Family: Scyliorhinidae – Catsharks
Common Name– Ground Sharks
Common Name– Catsharks
Status: IUCN Red List LEAST CONCERN
Average Size and Length: Males mature at around 51 cm/1.7 feet. They reach a length of at least 61 cm/2 feet.
Teeth and Jaw: The labial furrows are long. The uppers reach the upper symphysis and the lowers are slightly shorter than the uppers. The teeth are sharp and burr like, fine basal ridges and closely set with 5-7 cusps. 5 in the anterior and 7 in the lateral.

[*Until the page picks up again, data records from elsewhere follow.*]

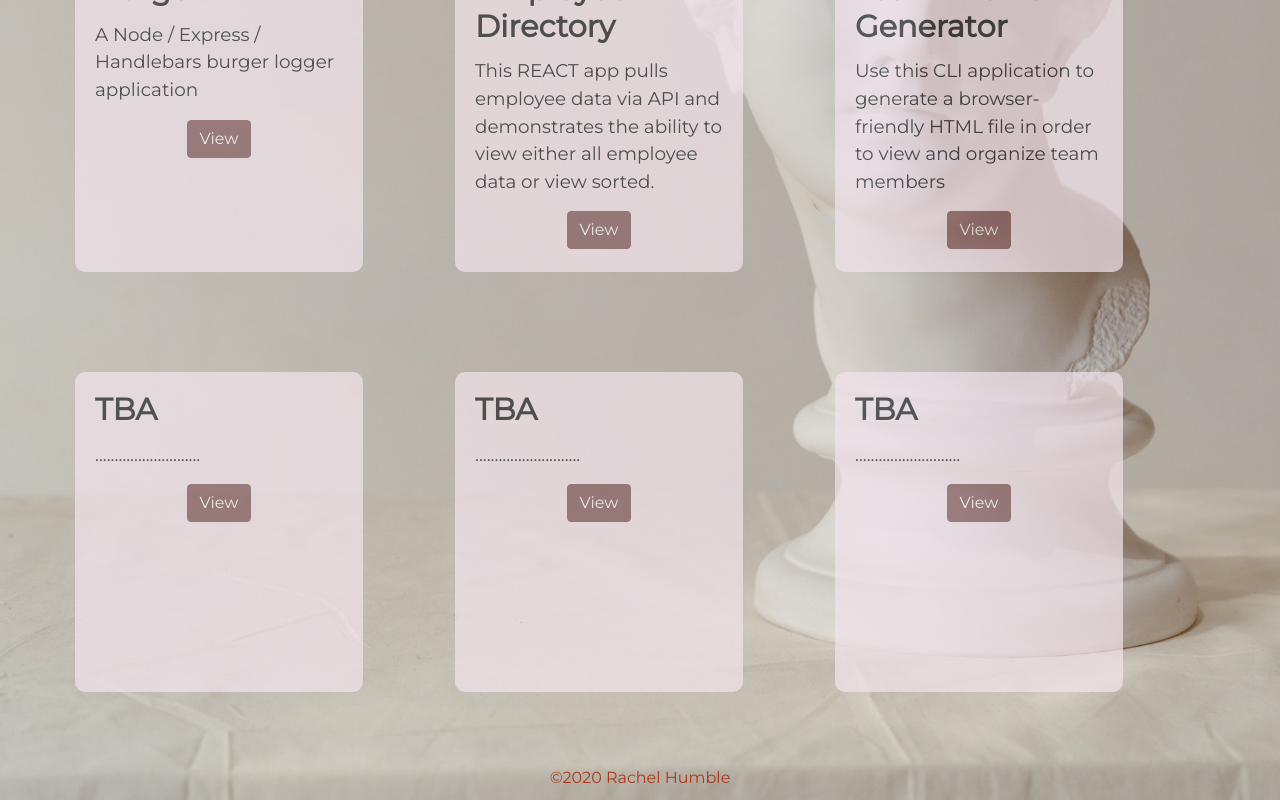
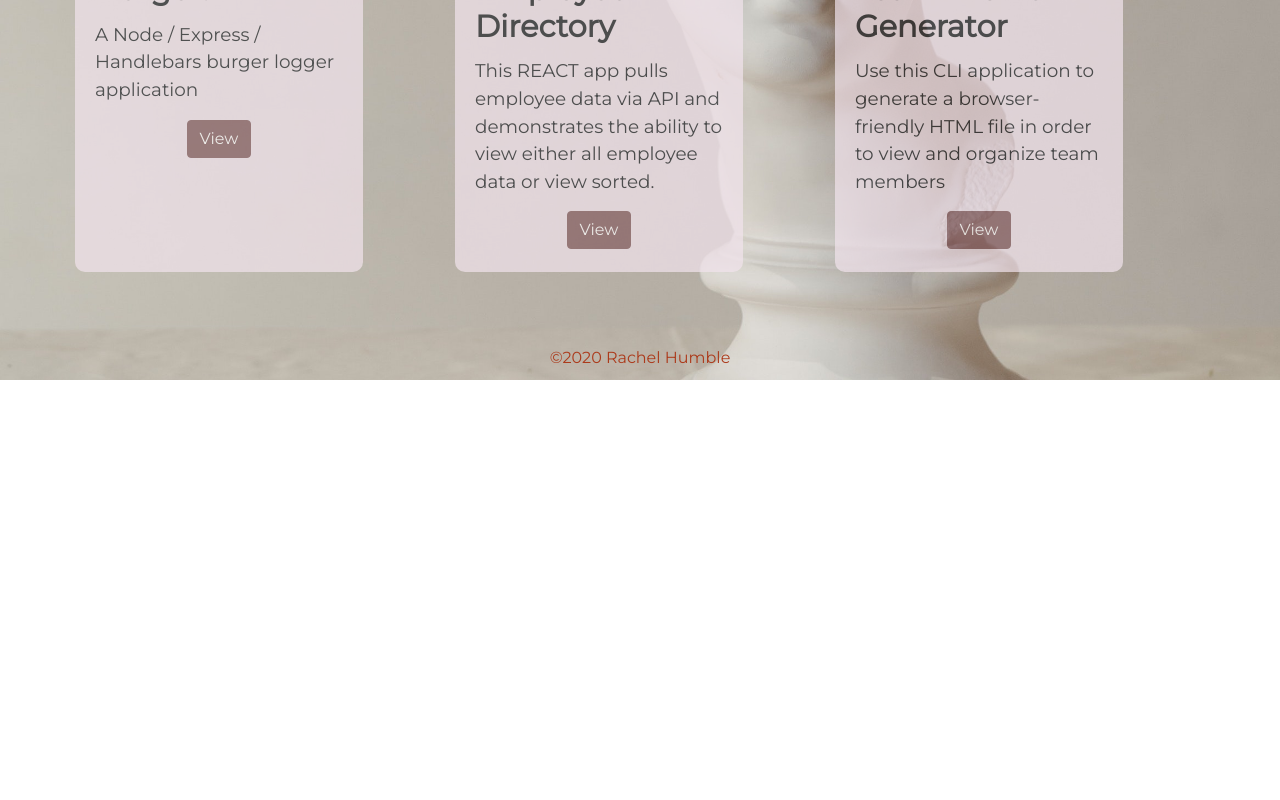
Before and after one commit to rachelhumble/rachelhumble.github.io, a React (Create React App) app: page /#/portfolio in a window 1280 px wide. Shown: the part 908-1708 px from the top of the page. After the commit the page ends 1288 px from the top, so only its background shows below. Built offline with nearby package versions, Linux system fonts and the light colour scheme.

Commit message:
Updated contact page links

```diff
--- a/src/components/contactcard.js
+++ b/src/components/contactcard.js
@@ -19,8 +19,8 @@
                             <p className="card-text c-text"><img id="icon" src="https://img.icons8.com/ios/2x/send-mass-email.png" alt="email"></img> rachelhumble@me.com </p>
                             <div class="btn-group" role="group" aria-label="First group">
                                 <a href="https://github.com/rachelhumble" target="_blank" rel="noopener noreferrer" role="button" class="btn btn-outline-dark">Github</a>
-                                <a href="https://www.linkedin.com/in/rachelhumble" target="_blank" rel="noopener noreferrer" role="button" class="btn btn-outline-dark">LinkedIn</a>
-                                <a href="https://drive.google.com/file/d/1Q2Ukm8lLYpzO0AJHKAIqAbg3uyZqhlWW/view?usp=sharing" target="_blank" rel="noopener noreferrer" role="button" class="btn btn-outline-dark">Resumé</a>
+                                <a href="https://www.linkedin.com/in/rachel-humble-08b599109/" target="_blank" rel="noopener noreferrer" role="button" class="btn btn-outline-dark">LinkedIn</a>
+                                <a href="https://drive.google.com/file/d/1Q2Ukm8lLYpzO0AJHKAIqAbg3uyZqhlWW/view?usp=sharings" target="_blank" rel="noopener noreferrer" role="button" class="btn btn-outline-dark">Resumé</a>
                             </div>
                         </div>
                     </div>
--- a/src/pages/portfolio.js
+++ b/src/pages/portfolio.js
@@ -66,33 +66,7 @@
                 </div>
             </div>
             <div className="row">
-                <div className="col">
-                    <div className="card app-card">
-                        <div className="card-body">
-                            <h5 className="card-title">TBA</h5>
-                            <p className="card-text">...........................</p>
-                            <a href="#" className="btn btn-primary">View</a>
-                        </div>
-                    </div>
-                </div>
-                <div className="col">
-                    <div className="card app-card">
-                        <div className="card-body">
-                            <h5 className="card-title">TBA</h5>
-                            <p className="card-text">...........................</p>
-                            <a href="#" className="btn btn-primary">View</a>
-                        </div>
-                    </div>
-                </div>
-                <div className="col">
-                    <div className="card app-card">
-                        <div className="card-body">
-                            <h5 className="card-title">TBA</h5>
-                            <p className="card-text">...........................</p>
-                            <a href="#" className="btn btn-primary">View</a>
-                        </div>
-                    </div>
-                </div>
+
             </div>
         </div>
         <Footer />
```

Head: The head is long, narrow and flattened. The snout is long and narrow. The preoral length is more than 4 times eye diameter and longer than wide, flattened and slightly bell-shaped anterior to nostrils. The mouth extends opposite of the eyes. The eyes are small.
Tail: The tail fin is elongated.
Demographic, Distribution, Habitat, Environment and Range: The Pinocchio catshark can be found in Australia on the continental slope and seamounts between 1,936-3,281 feet. They are considered bathypelagic.
Aesthetic Identification: The Pinocchio catshark is a slender shark that is pale greyish-brown to brown. The throat is much darker than the body. The tips and borders of the fins are white or with broader pale margins in the northeastern population. The first dorsal fin is smaller than the second dorsal fin. The pectoral fins are large and the pelvic fins are small. The anal fin has a long base and is low and angular. It is separated from the tail fin by a small notch.
Biology and Reproduction: Unknown. There could be distinct populations and even species within its range. This cannot be confirmed either way as of yet. They are possibly oviparous.
Behavioral Traits, Sensing and Intelligence: Unknown.
Pinocchio Catshark Future and Conservation: Currently, they are of least concern. Their range includes some heavily fished areas, and some areas that are unfished.
Pinocchio Catshark Recorded Attacks on Humans: Not a threat to humans.